The development of the Porsche powertrain, the ‘Porsche E-Performance Powertrain’, has played a central role from the start. The Formula E regulations stipulate a standardised chassis and a standard battery, while the drive technologies are developed by the manufacturers. The engineers were able to make use of their LMP1 experience when developing the Porsche Formula E powertrain. With the hybrid technology, the foundations were laid for electric mobility.
“In hindsight, we laid the foundations for Porsche’s future involvement in Formula E during the LMP1 project. We used the insights gained during that time in the development of the Porsche Formula E powertrain. We focused on building a highly effective powertrain with the highest level of efficiency,” says Malte Huneke, Technical Project Leader Formula E.
The 800-volt technology used in Formula E is also used in the series production of the fully electric Porsche sports car, the Taycan. In addition, energy management and efficiency are the keys to success in both Formula E and series production. This is where the permanent synchronous motor comes into play which has an important role in optimising the drive concept.
“In recent months, we have been able to sound out the reliability of the Porsche Formula E powertrain on the racetrack and on the test bench. We are very pleased and are optimistic going into the final preparations for the first race,” says Huneke. “In the coming weeks, we will focus on the performance of the Porsche 99X Electric. This is the next step on the road to the Porsche works entry in Formula E,” says Amiel Lindesay, who is from now on Head of Operations Formula E.
The TAG Heuer Porsche Formula E Team will make its first official appearance in mid-October 2019 at the Formula E test in Valencia, Spain. “Both Porsche 99X Electric will take to the racetrack there for the first time, with Neel Jani and André Lotterer in the cockpit. From an operational perspective, it will be an exciting assignment for everyone involved. A good test before we contest our first Formula E race in November,” says Lindesay.
In terms of the design, the traditional Porsche motorsport colours were chosen for the Formula E racing car. From a bird’s-eye perspective, the Porsche emblem is clearly visible around the Halo system. As usual, the naming format is three digits which represent Porsche racing cars and two-door sports cars. The highest number, nine, was used twice, to re-emphasise the importance of the Formula E project for Porsche, while the X stands for the forward-looking approach and prototype racing. The Porsche 99X Electric also serves as a development platform for future fully electric production models.

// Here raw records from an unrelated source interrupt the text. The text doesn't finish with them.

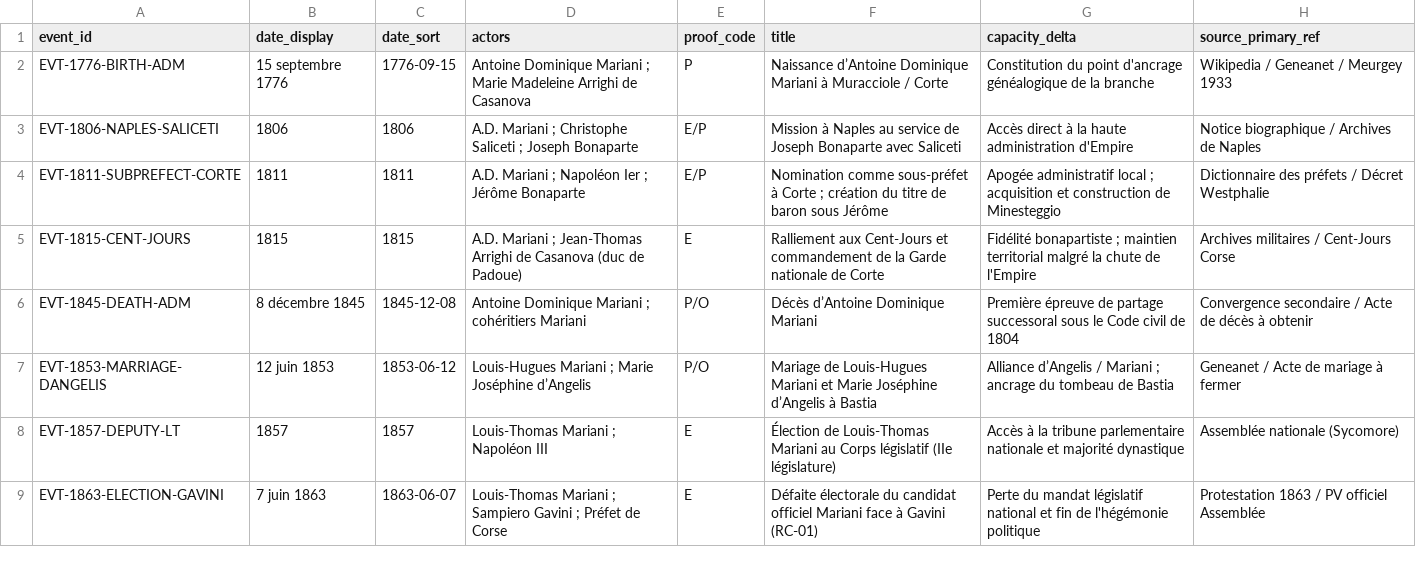
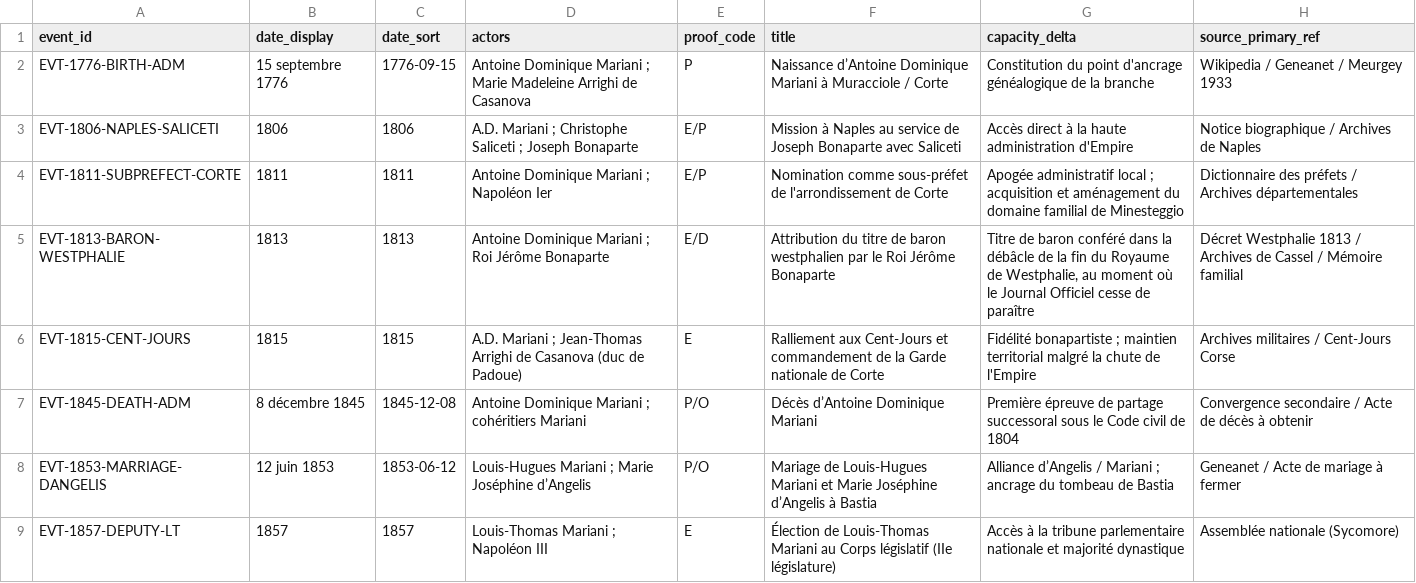
Before and after one commit to JeanHuguesRobert/barons-Mariani, a TSV file: projects/rise-and-fall/chronology/00_master_timeline.tsv, drawn as a sheet; only a part is shown; the shorter side is filled out with more unchanged rows.

Commit message:
fix(rise-and-fall): correct canonical genealogy dates, 1813 Westphalian barony, Minesteggio estate and add cover coat of arms

```diff
--- a/projects/rise-and-fall/chronology/00_master_timeline.tsv
+++ b/projects/rise-and-fall/chronology/00_master_timeline.tsv
@@ -3,3 +3,4 @@ EVT-1776-BIRTH-ADM	15 septembre 1776	1776-09-15	Antoine Dominique Mariani ; Mari
 EVT-1806-NAPLES-SALICETI	1806	1806	A.D. Mariani ; Christophe Saliceti ; Joseph Bonaparte	E/P	Mission à Naples au service de Joseph Bonaparte avec Saliceti	Accès direct à la haute administration d'Empire	Notice biographique / Archives de Naples
-EVT-1811-SUBPREFECT-CORTE	1811	1811	A.D. Mariani ; Napoléon Ier ; Jérôme Bonaparte	E/P	Nomination comme sous-préfet à Corte ; création du titre de baron sous Jérôme	Apogée administratif local ; acquisition et construction de Minesteggio	Dictionnaire des préfets / Décret Westphalie
+EVT-1811-SUBPREFECT-CORTE	1811	1811	Antoine Dominique Mariani ; Napoléon Ier	E/P	Nomination comme sous-préfet de l'arrondissement de Corte	Apogée administratif local ; acquisition et aménagement du domaine familial de Minesteggio	Dictionnaire des préfets / Archives départementales
+EVT-1813-BARON-WESTPHALIE	1813	1813	Antoine Dominique Mariani ; Roi Jérôme Bonaparte	E/D	Attribution du titre de baron westphalien par le Roi Jérôme Bonaparte	Titre de baron conféré dans la débâcle de la fin du Royaume de Westphalie, au moment où le Journal Officiel cesse de paraître	Décret Westphalie 1813 / Archives de Cassel / Mémoire familial
 EVT-1815-CENT-JOURS	1815	1815	A.D. Mariani ; Jean-Thomas Arrighi de Casanova (duc de Padoue)	E	Ralliement aux Cent-Jours et commandement de la Garde nationale de Corte	Fidélité bonapartiste ; maintien territorial malgré la chute de l'Empire	Archives militaires / Cent-Jours Corse
```
Also changed, not shown: 8 other files.
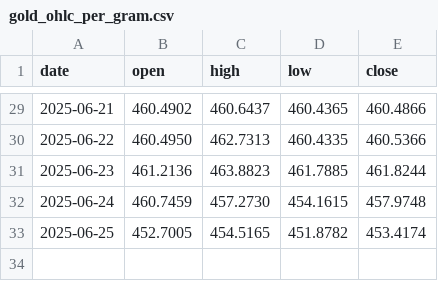
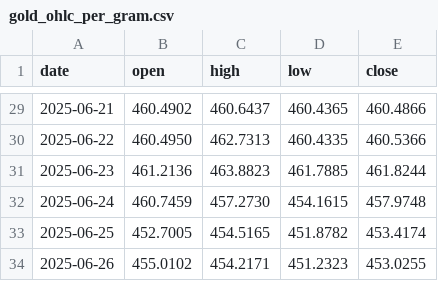
Before and after one commit to ArifPeycal/gold-alerts-bot, a CSV file: gold_ohlc_per_gram.csv, drawn as a sheet; only a part is shown, gaps mark what is left out.

```diff
--- a/gold_ohlc_per_gram.csv
+++ b/gold_ohlc_per_gram.csv
@@ -33 +33,2 @@ date,open,high,low,close
 2025-06-25,452.7005,454.5165,451.8782,453.4174
+2025-06-26,455.0102,454.2171,451.2323,453.0255
```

Formula E marks the return of Porsche to single-seater racing after more than 30 years away. Entering Formula E and the accompanying restructuring of the motorsport involvement can be derived from the 2025 Porsche strategy. In addition to traditional GT road-going sports cars, fully electric sports cars are also firmly anchored in the strategy. Both should be reflected in the Porsche world of motorsport in the future. A large part of the corporation’s ‘Mission E’ is also the presence and success in motorsport with race cars with electric drive. In terms of hybrid technology and thus e-drive technology, racing and production have been enriching each other at Porsche for around a decade: the first hybrid race car, the 911 GT3 R Hybrid of 2010, went into the development of the 918 Spyder. In part, the 918 was the basis for the 919 Hybrid, which in turn influenced the development of the Porsche Formula E powertrain and the Porsche Taycan.